ListeningNYC was a mobile app to help people map and explore urban sounds across New York City, while providing the Mayor's office with data to inform the City's noise policies and help prioritise on-site inspection resources.
We were asked by the Department of Information Technology and Telecommunications in the Mayor’s Office at the City of New York in 2012 to create a mobile app that would interface with the city’s 311 system and enable people to file noise complaints in real-time with sound captures.
As we started researching the problem we discovered that there were two problems with the brief. First, the 311 system was already overwhelmed with complaints, and making it easier to make complaints would not necessarily help. Second, we discovered that without considerable legislative change, data generated by a mobile app would not be accepted by a court in legal proceedings (e.g. to challenge noise offenders).
Map out & explore all the different qualities of noise across the city, some good, some bad, and some plain interesting!
— ListeningNYC, for iPhone 6
After a series of design iterations, the prototype app was transformed into a tool for celebrating and classifying sounds of the city, while also categorising people’s complaints.
Rather than simply asking people to file ‘noise complaints’ this crowdsourcing app was aimed at discovering and cataloguing the widely varying qualities of noise and how people reacted to them. The goal was to generate a detailed geolocated and semantic description of the sounds of the city, in order eventually to inform the City’s noise policies and help prioritise on-site inspection resources.
The app enabled people to capture, process and collect sound data analyses throughout the city by creating geolocated and timestamped ‘noise fingerprints’ in the form of frequency histogram visualisations. Users could also mark up and tag the sounds with natural language to describe the specific qualities of the sound (e.g. ‘boisterous’, ‘piercing’, ‘rumbling’, ‘faint’, ‘chirping’, ‘traffic’, ‘children playing’) and indicate to what extent they liked or disliked the sound.
By linking the machine processed data (frequency histogram) and the qualitative information supplied by people’s descriptions of the sound, it’s possible to have a much more useful and nuanced understanding of how people actually feel about certain types of urban sound.

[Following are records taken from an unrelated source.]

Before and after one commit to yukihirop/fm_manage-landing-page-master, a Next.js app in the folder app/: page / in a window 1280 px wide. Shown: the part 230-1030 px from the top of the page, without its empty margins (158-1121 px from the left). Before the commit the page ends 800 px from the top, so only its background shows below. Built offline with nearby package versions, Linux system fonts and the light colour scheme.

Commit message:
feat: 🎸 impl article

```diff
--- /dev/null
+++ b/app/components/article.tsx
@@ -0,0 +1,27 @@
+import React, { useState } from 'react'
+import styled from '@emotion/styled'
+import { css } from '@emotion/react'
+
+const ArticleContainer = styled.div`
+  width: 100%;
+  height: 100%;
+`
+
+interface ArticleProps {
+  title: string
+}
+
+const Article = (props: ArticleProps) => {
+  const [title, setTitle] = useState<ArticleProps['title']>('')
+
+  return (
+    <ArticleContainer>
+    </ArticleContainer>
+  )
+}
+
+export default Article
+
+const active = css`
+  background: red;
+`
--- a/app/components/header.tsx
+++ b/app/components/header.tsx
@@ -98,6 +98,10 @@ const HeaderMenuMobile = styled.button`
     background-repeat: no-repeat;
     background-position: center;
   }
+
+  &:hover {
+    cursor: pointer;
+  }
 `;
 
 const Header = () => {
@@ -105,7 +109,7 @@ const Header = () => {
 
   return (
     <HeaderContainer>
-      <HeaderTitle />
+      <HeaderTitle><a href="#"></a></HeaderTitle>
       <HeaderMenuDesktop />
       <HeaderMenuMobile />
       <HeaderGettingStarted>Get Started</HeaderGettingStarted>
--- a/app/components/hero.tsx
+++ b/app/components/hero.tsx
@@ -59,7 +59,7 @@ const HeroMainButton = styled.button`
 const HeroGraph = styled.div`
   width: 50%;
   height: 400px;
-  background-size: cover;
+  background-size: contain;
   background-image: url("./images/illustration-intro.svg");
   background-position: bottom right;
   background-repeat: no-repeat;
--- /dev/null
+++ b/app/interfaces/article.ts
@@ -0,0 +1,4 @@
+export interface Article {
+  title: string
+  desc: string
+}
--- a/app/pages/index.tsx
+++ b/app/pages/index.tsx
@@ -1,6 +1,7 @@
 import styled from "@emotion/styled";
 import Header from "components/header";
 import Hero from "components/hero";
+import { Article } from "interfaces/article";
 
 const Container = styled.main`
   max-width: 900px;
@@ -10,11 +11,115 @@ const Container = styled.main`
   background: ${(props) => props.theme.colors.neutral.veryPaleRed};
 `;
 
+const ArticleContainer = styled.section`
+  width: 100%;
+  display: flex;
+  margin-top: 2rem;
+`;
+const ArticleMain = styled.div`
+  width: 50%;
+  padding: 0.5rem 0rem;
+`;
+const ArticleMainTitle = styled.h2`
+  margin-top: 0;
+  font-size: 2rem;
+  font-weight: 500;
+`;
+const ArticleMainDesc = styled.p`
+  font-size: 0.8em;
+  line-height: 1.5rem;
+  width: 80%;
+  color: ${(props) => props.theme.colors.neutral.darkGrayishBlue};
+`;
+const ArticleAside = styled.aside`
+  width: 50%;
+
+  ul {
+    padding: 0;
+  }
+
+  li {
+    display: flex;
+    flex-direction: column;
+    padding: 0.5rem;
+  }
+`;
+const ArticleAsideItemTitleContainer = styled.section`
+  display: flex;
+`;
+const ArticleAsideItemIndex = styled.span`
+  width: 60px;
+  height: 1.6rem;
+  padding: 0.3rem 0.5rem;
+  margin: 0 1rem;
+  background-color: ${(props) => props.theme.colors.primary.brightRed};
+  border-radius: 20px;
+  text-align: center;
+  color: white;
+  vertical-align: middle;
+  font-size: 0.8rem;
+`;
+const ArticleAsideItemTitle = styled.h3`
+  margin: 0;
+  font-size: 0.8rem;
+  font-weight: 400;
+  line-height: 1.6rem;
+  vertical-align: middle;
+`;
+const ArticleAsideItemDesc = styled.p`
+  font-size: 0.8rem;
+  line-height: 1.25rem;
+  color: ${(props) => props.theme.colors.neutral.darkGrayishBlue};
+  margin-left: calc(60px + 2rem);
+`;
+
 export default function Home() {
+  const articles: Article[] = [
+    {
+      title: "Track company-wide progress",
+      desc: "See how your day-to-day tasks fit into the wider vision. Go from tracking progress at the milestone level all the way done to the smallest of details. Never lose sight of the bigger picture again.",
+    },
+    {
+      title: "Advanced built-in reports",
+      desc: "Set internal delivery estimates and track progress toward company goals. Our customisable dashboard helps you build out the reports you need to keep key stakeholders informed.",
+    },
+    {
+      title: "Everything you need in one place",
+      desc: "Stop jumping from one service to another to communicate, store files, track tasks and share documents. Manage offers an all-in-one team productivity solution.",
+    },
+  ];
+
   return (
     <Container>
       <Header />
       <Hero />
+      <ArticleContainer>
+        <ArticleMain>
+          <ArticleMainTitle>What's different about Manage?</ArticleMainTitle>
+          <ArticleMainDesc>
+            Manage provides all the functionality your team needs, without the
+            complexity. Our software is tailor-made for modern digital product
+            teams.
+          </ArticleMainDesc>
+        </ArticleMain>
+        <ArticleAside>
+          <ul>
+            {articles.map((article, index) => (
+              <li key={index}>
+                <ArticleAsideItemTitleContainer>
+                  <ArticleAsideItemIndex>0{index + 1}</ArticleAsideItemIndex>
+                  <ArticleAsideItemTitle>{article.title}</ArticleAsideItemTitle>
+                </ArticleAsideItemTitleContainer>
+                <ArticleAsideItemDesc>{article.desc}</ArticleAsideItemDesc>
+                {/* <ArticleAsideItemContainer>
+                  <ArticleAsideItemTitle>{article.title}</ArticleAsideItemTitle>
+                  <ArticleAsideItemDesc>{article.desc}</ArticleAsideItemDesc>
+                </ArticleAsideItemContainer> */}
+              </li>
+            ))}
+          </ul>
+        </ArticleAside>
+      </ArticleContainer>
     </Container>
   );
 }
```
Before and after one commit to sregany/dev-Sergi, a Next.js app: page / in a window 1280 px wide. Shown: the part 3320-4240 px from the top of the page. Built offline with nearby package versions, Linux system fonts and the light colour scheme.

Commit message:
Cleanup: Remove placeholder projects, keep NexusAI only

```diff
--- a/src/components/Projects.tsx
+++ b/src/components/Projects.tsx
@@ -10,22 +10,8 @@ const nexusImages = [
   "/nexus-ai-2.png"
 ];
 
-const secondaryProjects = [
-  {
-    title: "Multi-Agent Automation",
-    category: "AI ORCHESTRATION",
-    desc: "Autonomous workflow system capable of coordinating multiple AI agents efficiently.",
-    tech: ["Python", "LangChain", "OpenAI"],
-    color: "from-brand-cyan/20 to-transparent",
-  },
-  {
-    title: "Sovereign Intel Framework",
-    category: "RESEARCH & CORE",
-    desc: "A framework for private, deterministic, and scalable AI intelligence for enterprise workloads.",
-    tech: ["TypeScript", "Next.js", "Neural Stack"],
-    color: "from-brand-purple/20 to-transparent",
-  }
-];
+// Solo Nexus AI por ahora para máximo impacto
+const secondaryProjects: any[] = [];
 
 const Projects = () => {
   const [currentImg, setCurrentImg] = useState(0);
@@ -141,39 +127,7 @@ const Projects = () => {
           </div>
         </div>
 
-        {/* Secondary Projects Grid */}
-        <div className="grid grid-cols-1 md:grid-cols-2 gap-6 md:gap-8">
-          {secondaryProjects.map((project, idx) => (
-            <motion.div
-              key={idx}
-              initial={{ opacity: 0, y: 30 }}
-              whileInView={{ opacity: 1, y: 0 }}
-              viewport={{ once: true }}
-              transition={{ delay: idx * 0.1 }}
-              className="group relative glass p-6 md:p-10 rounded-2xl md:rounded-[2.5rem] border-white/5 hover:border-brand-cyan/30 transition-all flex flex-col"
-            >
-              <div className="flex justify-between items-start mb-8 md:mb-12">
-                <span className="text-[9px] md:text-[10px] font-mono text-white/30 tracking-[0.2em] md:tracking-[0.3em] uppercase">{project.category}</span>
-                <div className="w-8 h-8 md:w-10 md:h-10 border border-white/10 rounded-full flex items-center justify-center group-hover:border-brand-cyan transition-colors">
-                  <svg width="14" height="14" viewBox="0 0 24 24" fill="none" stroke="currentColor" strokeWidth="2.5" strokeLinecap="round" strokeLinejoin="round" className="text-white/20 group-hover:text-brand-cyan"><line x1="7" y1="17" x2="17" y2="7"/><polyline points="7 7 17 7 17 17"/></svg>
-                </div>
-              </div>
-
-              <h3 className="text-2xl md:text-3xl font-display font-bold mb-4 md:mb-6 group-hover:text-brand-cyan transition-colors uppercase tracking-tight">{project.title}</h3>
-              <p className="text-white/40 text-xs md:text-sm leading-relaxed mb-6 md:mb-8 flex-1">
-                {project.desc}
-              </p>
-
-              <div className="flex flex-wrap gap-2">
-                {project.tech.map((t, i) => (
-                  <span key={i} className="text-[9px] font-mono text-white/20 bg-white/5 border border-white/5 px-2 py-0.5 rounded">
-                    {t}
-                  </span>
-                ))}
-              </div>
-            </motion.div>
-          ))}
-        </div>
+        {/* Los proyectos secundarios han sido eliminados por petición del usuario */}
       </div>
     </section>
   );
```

The app therefore provided a personalised map of sound qualities and locations across the city and, in conjunction with sound analyses created and shared by others, enabled people to use the app to find areas of the city with either sounds they liked or disliked.